#### Task brief:
Give back every record exactly as it reads.

Edit difference data:

******

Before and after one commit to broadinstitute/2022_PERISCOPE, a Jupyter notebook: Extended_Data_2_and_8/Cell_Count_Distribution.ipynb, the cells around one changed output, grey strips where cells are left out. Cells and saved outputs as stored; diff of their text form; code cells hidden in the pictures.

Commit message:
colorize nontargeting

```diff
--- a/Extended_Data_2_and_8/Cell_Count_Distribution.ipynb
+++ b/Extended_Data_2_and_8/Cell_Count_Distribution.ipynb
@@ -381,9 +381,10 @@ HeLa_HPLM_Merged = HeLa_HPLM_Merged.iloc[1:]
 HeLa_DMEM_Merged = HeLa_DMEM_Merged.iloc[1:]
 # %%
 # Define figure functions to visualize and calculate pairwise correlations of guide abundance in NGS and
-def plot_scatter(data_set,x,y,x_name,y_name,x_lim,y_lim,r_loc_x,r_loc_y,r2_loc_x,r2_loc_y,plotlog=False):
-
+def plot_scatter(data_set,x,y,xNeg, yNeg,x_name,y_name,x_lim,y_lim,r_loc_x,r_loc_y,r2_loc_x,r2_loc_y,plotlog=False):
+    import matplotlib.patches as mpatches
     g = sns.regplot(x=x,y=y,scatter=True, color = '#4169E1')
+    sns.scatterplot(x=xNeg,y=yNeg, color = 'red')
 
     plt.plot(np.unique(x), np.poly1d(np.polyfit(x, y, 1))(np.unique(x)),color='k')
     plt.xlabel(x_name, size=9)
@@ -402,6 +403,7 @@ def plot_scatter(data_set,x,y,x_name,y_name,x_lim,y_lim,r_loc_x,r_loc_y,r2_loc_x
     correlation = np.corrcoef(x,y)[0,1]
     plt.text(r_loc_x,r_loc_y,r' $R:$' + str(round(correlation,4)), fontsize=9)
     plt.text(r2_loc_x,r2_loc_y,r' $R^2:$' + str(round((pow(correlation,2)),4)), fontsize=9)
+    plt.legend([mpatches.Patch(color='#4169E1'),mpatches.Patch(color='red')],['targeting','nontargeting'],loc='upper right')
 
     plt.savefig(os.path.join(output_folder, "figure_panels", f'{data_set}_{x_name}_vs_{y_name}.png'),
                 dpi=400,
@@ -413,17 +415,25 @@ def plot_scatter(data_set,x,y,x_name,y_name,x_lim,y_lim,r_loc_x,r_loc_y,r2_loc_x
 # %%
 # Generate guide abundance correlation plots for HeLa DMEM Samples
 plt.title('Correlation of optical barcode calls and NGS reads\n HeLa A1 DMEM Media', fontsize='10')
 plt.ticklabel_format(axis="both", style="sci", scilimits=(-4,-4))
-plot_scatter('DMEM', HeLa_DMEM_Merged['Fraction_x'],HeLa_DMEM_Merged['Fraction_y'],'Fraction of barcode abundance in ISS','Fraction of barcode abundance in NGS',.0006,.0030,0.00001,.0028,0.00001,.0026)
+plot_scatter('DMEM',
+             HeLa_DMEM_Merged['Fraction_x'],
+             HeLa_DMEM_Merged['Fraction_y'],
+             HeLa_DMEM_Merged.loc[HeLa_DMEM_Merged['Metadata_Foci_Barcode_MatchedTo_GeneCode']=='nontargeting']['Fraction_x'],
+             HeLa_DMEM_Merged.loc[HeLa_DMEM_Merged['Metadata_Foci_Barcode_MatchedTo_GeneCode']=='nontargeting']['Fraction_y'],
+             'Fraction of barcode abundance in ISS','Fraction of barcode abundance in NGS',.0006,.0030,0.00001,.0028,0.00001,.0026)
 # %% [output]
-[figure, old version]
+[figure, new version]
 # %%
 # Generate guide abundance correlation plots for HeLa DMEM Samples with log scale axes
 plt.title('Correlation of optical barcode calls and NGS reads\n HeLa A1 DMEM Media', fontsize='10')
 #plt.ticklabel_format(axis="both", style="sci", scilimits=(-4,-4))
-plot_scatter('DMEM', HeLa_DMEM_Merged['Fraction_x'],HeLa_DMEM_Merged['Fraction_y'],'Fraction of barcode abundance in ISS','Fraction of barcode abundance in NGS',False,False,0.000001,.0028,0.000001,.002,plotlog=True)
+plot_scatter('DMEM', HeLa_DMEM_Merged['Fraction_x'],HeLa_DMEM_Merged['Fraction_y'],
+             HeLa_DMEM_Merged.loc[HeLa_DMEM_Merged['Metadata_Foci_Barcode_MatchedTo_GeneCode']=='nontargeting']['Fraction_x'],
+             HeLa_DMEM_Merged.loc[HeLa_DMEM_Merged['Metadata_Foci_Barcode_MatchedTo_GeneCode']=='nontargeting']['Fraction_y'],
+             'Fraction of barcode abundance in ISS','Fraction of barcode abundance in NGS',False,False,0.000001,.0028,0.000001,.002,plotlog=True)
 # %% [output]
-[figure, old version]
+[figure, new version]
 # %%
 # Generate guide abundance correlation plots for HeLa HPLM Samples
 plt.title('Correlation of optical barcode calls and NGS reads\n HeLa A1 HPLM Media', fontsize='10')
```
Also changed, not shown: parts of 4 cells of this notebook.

******

#### Result of this exercise:
Before and after one commit to broadinstitute/2022_PERISCOPE, a Jupyter notebook: Extended_Data_2_and_8/Cell_Count_Distribution.ipynb, the cells around one changed output, grey strips where cells are left out. Cells and saved outputs as stored; diff of their text form; code cells hidden in the pictures.

Commit message:
colorize nontargeting

```diff
--- a/Extended_Data_2_and_8/Cell_Count_Distribution.ipynb
+++ b/Extended_Data_2_and_8/Cell_Count_Distribution.ipynb
@@ -381,9 +381,10 @@ HeLa_HPLM_Merged = HeLa_HPLM_Merged.iloc[1:]
 HeLa_DMEM_Merged = HeLa_DMEM_Merged.iloc[1:]
 # %%
 # Define figure functions to visualize and calculate pairwise correlations of guide abundance in NGS and
-def plot_scatter(data_set,x,y,x_name,y_name,x_lim,y_lim,r_loc_x,r_loc_y,r2_loc_x,r2_loc_y,plotlog=False):
-
+def plot_scatter(data_set,x,y,xNeg, yNeg,x_name,y_name,x_lim,y_lim,r_loc_x,r_loc_y,r2_loc_x,r2_loc_y,plotlog=False):
+    import matplotlib.patches as mpatches
     g = sns.regplot(x=x,y=y,scatter=True, color = '#4169E1')
+    sns.scatterplot(x=xNeg,y=yNeg, color = 'red')
 
     plt.plot(np.unique(x), np.poly1d(np.polyfit(x, y, 1))(np.unique(x)),color='k')
     plt.xlabel(x_name, size=9)
@@ -402,6 +403,7 @@ def plot_scatter(data_set,x,y,x_name,y_name,x_lim,y_lim,r_loc_x,r_loc_y,r2_loc_x
     correlation = np.corrcoef(x,y)[0,1]
     plt.text(r_loc_x,r_loc_y,r' $R:$' + str(round(correlation,4)), fontsize=9)
     plt.text(r2_loc_x,r2_loc_y,r' $R^2:$' + str(round((pow(correlation,2)),4)), fontsize=9)
+    plt.legend([mpatches.Patch(color='#4169E1'),mpatches.Patch(color='red')],['targeting','nontargeting'],loc='upper right')
 
     plt.savefig(os.path.join(output_folder, "figure_panels", f'{data_set}_{x_name}_vs_{y_name}.png'),
                 dpi=400,
@@ -413,17 +415,25 @@ def plot_scatter(data_set,x,y,x_name,y_name,x_lim,y_lim,r_loc_x,r_loc_y,r2_loc_x
 # %%
 # Generate guide abundance correlation plots for HeLa DMEM Samples
 plt.title('Correlation of optical barcode calls and NGS reads\n HeLa A1 DMEM Media', fontsize='10')
 plt.ticklabel_format(axis="both", style="sci", scilimits=(-4,-4))
-plot_scatter('DMEM', HeLa_DMEM_Merged['Fraction_x'],HeLa_DMEM_Merged['Fraction_y'],'Fraction of barcode abundance in ISS','Fraction of barcode abundance in NGS',.0006,.0030,0.00001,.0028,0.00001,.0026)
+plot_scatter('DMEM',
+             HeLa_DMEM_Merged['Fraction_x'],
+             HeLa_DMEM_Merged['Fraction_y'],
+             HeLa_DMEM_Merged.loc[HeLa_DMEM_Merged['Metadata_Foci_Barcode_MatchedTo_GeneCode']=='nontargeting']['Fraction_x'],
+             HeLa_DMEM_Merged.loc[HeLa_DMEM_Merged['Metadata_Foci_Barcode_MatchedTo_GeneCode']=='nontargeting']['Fraction_y'],
+             'Fraction of barcode abundance in ISS','Fraction of barcode abundance in NGS',.0006,.0030,0.00001,.0028,0.00001,.0026)
 # %% [output]
-[figure, old version]
+[figure, new version]
 # %%
 # Generate guide abundance correlation plots for HeLa DMEM Samples with log scale axes
 plt.title('Correlation of optical barcode calls and NGS reads\n HeLa A1 DMEM Media', fontsize='10')
 #plt.ticklabel_format(axis="both", style="sci", scilimits=(-4,-4))
-plot_scatter('DMEM', HeLa_DMEM_Merged['Fraction_x'],HeLa_DMEM_Merged['Fraction_y'],'Fraction of barcode abundance in ISS','Fraction of barcode abundance in NGS',False,False,0.000001,.0028,0.000001,.002,plotlog=True)
+plot_scatter('DMEM', HeLa_DMEM_Merged['Fraction_x'],HeLa_DMEM_Merged['Fraction_y'],
+             HeLa_DMEM_Merged.loc[HeLa_DMEM_Merged['Metadata_Foci_Barcode_MatchedTo_GeneCode']=='nontargeting']['Fraction_x'],
+             HeLa_DMEM_Merged.loc[HeLa_DMEM_Merged['Metadata_Foci_Barcode_MatchedTo_GeneCode']=='nontargeting']['Fraction_y'],
+             'Fraction of barcode abundance in ISS','Fraction of barcode abundance in NGS',False,False,0.000001,.0028,0.000001,.002,plotlog=True)
 # %% [output]
-[figure, old version]
+[figure, new version]
 # %%
 # Generate guide abundance correlation plots for HeLa HPLM Samples
 plt.title('Correlation of optical barcode calls and NGS reads\n HeLa A1 HPLM Media', fontsize='10')
```
Also changed, not shown: parts of 4 cells of this notebook.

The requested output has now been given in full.